## WHAT IS NEEDED
Below are the records; count how many of their lines hold the string "values" and give the number alone.

## DATA SUPPLIED
────────

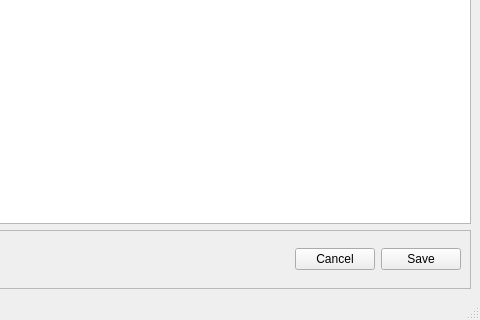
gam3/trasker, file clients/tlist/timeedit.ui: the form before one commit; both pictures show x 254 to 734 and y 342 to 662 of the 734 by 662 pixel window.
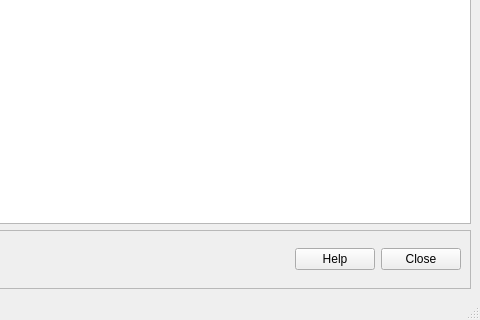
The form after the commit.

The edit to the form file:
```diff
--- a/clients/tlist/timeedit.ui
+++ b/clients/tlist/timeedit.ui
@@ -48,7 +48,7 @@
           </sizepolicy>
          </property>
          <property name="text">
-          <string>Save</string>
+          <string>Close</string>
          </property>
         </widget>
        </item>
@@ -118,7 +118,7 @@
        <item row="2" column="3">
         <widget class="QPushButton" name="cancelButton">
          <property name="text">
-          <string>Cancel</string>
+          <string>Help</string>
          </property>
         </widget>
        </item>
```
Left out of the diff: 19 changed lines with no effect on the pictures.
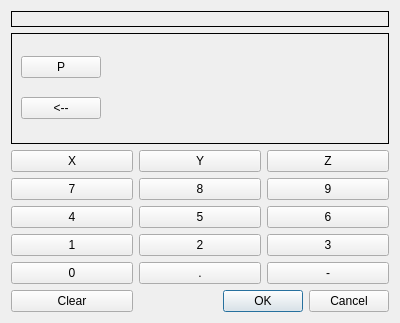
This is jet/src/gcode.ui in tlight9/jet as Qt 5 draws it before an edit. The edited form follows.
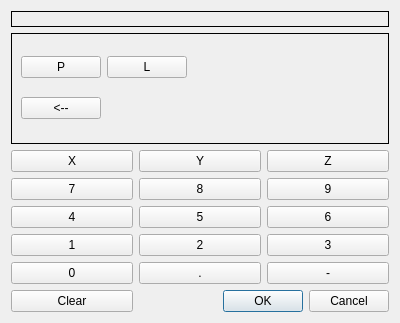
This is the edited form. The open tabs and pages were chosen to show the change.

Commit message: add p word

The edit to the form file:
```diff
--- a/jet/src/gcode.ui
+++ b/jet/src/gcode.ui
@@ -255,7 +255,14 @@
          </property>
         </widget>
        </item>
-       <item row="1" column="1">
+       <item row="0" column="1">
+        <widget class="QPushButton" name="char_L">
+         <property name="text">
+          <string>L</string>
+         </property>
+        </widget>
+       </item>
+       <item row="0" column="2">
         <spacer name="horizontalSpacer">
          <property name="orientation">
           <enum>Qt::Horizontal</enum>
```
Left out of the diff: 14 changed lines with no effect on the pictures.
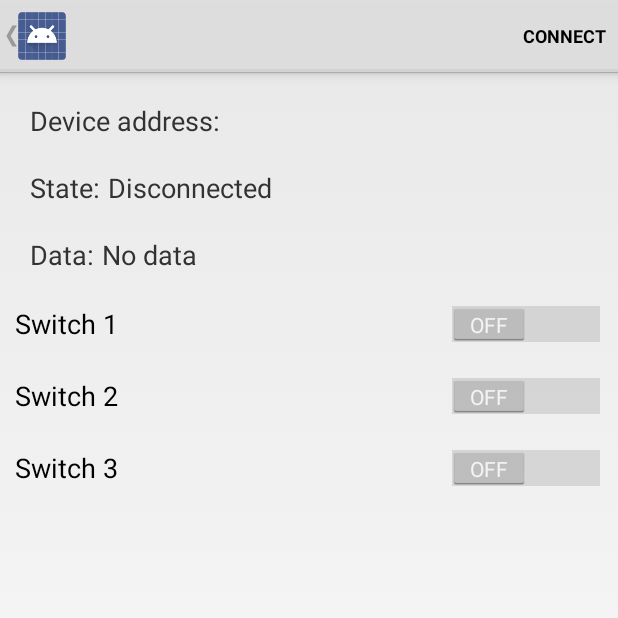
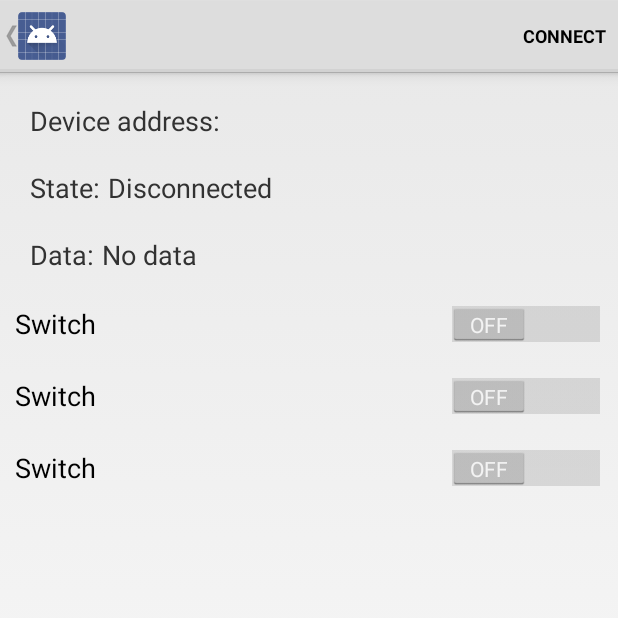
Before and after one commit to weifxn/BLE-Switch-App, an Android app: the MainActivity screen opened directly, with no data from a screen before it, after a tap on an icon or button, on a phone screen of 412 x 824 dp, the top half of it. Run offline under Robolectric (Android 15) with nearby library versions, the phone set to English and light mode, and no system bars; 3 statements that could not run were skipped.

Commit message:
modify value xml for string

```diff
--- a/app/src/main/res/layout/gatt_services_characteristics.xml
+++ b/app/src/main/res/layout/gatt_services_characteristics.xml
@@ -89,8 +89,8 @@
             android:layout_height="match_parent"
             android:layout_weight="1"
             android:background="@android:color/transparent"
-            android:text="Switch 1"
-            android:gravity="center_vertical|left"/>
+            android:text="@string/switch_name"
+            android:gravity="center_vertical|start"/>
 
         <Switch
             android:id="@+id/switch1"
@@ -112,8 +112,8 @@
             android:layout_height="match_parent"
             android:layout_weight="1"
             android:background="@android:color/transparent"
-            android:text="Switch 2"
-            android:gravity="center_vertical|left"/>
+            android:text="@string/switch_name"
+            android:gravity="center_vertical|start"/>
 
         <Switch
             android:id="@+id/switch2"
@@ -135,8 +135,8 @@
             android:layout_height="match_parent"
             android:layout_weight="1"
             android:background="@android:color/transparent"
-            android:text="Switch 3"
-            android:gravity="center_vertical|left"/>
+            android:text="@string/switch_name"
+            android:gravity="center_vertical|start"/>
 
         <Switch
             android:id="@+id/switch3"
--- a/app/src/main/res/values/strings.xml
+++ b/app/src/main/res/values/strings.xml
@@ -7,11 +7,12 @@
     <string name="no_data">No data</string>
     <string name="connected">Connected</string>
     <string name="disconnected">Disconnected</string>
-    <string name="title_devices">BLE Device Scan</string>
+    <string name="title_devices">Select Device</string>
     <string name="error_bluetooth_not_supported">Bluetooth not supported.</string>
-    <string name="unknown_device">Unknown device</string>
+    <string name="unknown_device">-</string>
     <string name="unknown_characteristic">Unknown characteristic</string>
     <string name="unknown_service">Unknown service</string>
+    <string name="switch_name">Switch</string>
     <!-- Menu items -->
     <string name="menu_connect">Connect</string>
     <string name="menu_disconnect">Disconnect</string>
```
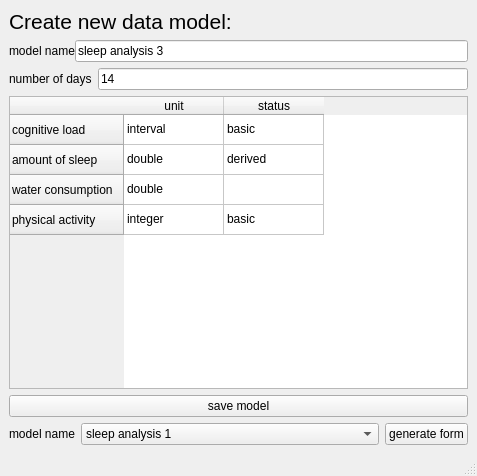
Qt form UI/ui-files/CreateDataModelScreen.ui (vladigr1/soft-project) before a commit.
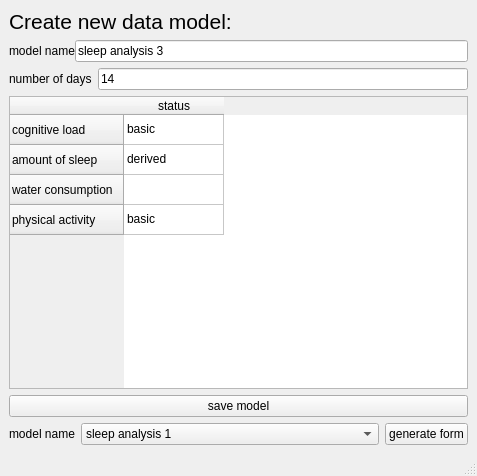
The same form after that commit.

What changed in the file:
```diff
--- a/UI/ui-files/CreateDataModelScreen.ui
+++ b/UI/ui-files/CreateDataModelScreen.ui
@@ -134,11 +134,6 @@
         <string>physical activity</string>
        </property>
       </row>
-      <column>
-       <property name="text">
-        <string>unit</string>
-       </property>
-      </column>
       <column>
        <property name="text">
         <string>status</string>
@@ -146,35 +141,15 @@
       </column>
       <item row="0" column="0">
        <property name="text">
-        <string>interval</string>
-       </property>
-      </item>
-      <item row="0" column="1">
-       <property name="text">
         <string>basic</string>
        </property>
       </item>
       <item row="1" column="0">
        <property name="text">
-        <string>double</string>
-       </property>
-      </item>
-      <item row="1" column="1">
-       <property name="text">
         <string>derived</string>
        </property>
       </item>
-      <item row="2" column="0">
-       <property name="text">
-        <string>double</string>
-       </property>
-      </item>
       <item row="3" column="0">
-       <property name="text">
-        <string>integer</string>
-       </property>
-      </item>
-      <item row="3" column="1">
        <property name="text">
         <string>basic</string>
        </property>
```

────────

## SOLUTION TO THIS TASK
2